Problem to solve:
What is needed is an exact copy of the records, with the images left out.

Recorded data
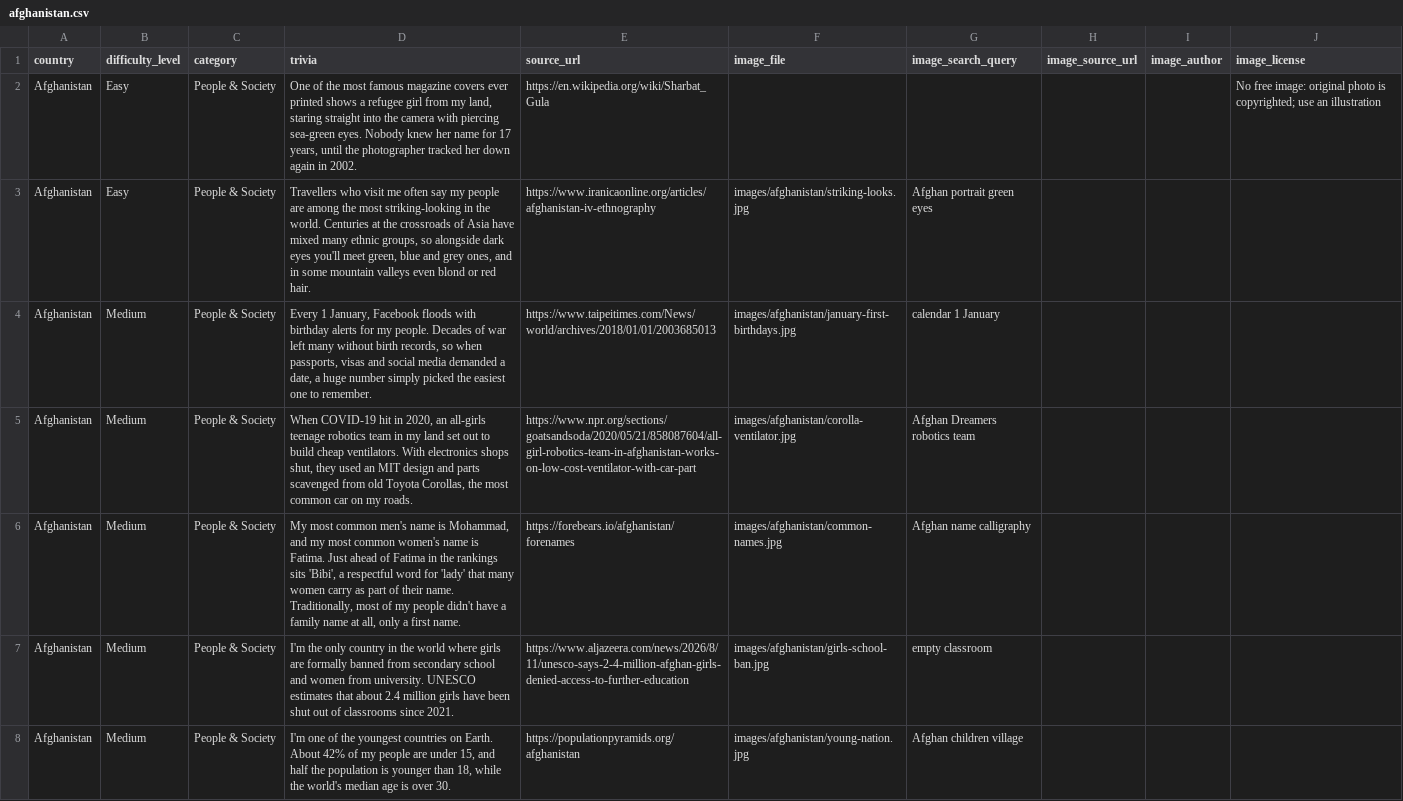
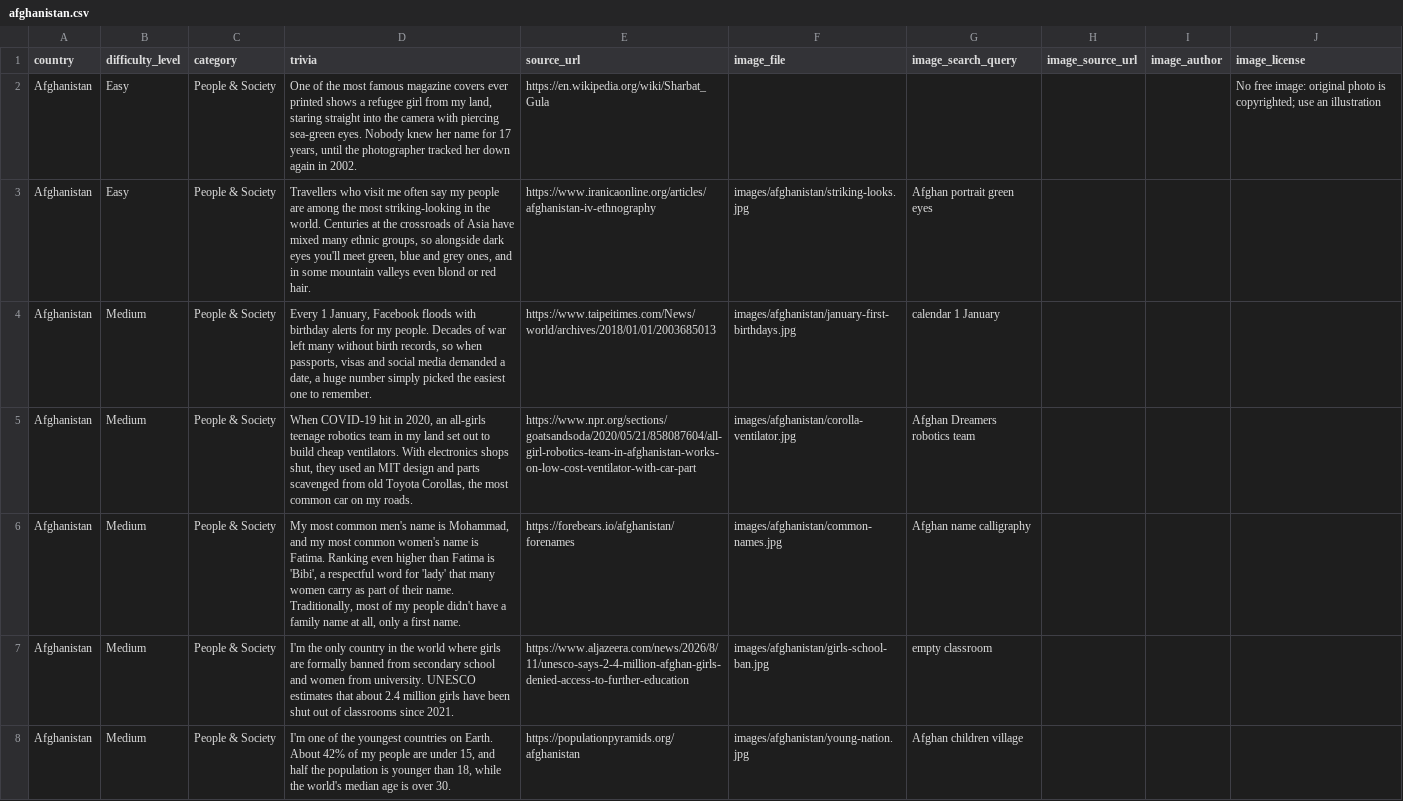
Before and after one commit to Nehaachopra/world-through-trivia, a CSV file: trivia/afghanistan.csv, drawn as a sheet; only a part is shown.

```diff
--- a/trivia/afghanistan.csv
+++ b/trivia/afghanistan.csv
@@ -5,3 +5,3 @@
 "Afghanistan","Medium","People & Society","When COVID-19 hit in 2020, an all-girls teenage robotics team in my land set out to build cheap ventilators. With electronics shops shut, they used an MIT design and parts scavenged from old Toyota Corollas, the most common car on my roads.","https://www.npr.org/sections/goatsandsoda/2020/05/21/858087604/all-girl-robotics-team-in-afghanistan-works-on-low-cost-ventilator-with-car-part","images/afghanistan/corolla-ventilator.jpg","Afghan Dreamers robotics team","","",""
-"Afghanistan","Medium","People & Society","My most common men's name is Mohammad, and my most common women's name is Fatima. Just ahead of Fatima in the rankings sits 'Bibi', a respectful word for 'lady' that many women carry as part of their name. Traditionally, most of my people didn't have a family name at all, only a first name.","https://forebears.io/afghanistan/forenames","images/afghanistan/common-names.jpg","Afghan name calligraphy","","",""
+"Afghanistan","Medium","People & Society","My most common men's name is Mohammad, and my most common women's name is Fatima. Ranking even higher than Fatima is 'Bibi', a respectful word for 'lady' that many women carry as part of their name. Traditionally, most of my people didn't have a family name at all, only a first name.","https://forebears.io/afghanistan/forenames","images/afghanistan/common-names.jpg","Afghan name calligraphy","","",""
 "Afghanistan","Medium","People & Society","I'm the only country in the world where girls are formally banned from secondary school and women from university. UNESCO estimates that about 2.4 million girls have been shut out of classrooms since 2021.","https://www.aljazeera.com/news/2026/8/11/unesco-says-2-4-million-afghan-girls-denied-access-to-further-education","images/afghanistan/girls-school-ban.jpg","empty classroom","","",""
```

Exercise response:
Before and after one commit to Nehaachopra/world-through-trivia, a CSV file: trivia/afghanistan.csv, drawn as a sheet; only a part is shown.

```diff
--- a/trivia/afghanistan.csv
+++ b/trivia/afghanistan.csv
@@ -5,3 +5,3 @@
 "Afghanistan","Medium","People & Society","When COVID-19 hit in 2020, an all-girls teenage robotics team in my land set out to build cheap ventilators. With electronics shops shut, they used an MIT design and parts scavenged from old Toyota Corollas, the most common car on my roads.","https://www.npr.org/sections/goatsandsoda/2020/05/21/858087604/all-girl-robotics-team-in-afghanistan-works-on-low-cost-ventilator-with-car-part","images/afghanistan/corolla-ventilator.jpg","Afghan Dreamers robotics team","","",""
-"Afghanistan","Medium","People & Society","My most common men's name is Mohammad, and my most common women's name is Fatima. Just ahead of Fatima in the rankings sits 'Bibi', a respectful word for 'lady' that many women carry as part of their name. Traditionally, most of my people didn't have a family name at all, only a first name.","https://forebears.io/afghanistan/forenames","images/afghanistan/common-names.jpg","Afghan name calligraphy","","",""
+"Afghanistan","Medium","People & Society","My most common men's name is Mohammad, and my most common women's name is Fatima. Ranking even higher than Fatima is 'Bibi', a respectful word for 'lady' that many women carry as part of their name. Traditionally, most of my people didn't have a family name at all, only a first name.","https://forebears.io/afghanistan/forenames","images/afghanistan/common-names.jpg","Afghan name calligraphy","","",""
 "Afghanistan","Medium","People & Society","I'm the only country in the world where girls are formally banned from secondary school and women from university. UNESCO estimates that about 2.4 million girls have been shut out of classrooms since 2021.","https://www.aljazeera.com/news/2026/8/11/unesco-says-2-4-million-afghan-girls-denied-access-to-further-education","images/afghanistan/girls-school-ban.jpg","empty classroom","","",""
```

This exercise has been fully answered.